━━━━━ AVAILABLE RECORDS

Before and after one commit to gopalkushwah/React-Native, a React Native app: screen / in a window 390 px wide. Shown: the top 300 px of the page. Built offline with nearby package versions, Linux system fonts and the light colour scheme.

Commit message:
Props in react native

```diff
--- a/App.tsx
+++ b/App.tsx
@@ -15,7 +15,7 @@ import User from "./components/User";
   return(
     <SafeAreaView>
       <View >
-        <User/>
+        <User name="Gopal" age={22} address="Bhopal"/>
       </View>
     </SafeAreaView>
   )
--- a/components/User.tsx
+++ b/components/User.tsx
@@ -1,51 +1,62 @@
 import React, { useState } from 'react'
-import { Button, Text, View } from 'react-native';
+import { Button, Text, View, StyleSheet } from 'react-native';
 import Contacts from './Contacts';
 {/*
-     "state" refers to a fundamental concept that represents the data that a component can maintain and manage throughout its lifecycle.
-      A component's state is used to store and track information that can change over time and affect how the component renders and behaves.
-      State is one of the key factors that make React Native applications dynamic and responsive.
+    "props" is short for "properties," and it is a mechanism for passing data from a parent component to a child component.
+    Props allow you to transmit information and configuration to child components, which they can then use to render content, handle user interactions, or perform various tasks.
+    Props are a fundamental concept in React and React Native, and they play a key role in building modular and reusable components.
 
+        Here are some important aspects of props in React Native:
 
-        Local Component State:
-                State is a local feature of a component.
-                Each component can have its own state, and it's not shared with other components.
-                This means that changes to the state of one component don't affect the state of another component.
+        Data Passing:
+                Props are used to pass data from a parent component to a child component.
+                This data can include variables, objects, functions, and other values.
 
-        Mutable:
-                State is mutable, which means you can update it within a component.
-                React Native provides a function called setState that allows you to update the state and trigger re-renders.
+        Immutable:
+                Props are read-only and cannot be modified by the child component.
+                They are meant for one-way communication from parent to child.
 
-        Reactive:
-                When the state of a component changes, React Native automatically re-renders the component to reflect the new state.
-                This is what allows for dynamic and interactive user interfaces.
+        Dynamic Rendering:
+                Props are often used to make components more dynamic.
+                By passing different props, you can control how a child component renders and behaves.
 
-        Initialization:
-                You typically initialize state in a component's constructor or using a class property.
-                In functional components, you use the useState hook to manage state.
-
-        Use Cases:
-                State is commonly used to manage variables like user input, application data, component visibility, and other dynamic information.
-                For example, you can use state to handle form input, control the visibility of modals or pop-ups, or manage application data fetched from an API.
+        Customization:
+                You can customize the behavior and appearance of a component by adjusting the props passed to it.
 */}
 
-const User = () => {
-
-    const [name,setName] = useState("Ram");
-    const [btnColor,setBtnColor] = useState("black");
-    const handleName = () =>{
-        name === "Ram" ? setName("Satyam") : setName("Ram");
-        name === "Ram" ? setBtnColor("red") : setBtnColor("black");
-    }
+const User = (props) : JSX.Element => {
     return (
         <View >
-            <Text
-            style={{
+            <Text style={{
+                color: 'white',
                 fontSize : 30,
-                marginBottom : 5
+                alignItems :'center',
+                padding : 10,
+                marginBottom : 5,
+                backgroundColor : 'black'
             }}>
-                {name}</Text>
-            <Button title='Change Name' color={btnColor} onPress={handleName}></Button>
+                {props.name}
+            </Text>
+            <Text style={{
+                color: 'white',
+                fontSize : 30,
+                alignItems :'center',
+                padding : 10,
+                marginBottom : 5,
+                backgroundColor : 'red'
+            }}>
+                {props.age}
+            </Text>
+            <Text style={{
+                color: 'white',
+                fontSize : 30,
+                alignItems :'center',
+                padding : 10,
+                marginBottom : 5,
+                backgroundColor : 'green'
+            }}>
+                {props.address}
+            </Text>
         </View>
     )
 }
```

━━━━━━━━━━

- INSTRUCTIONS FOR THE TASK:
Across the material above, how many lines include the string "child"? Only the number is wanted.

- TASK RESPONSE:
6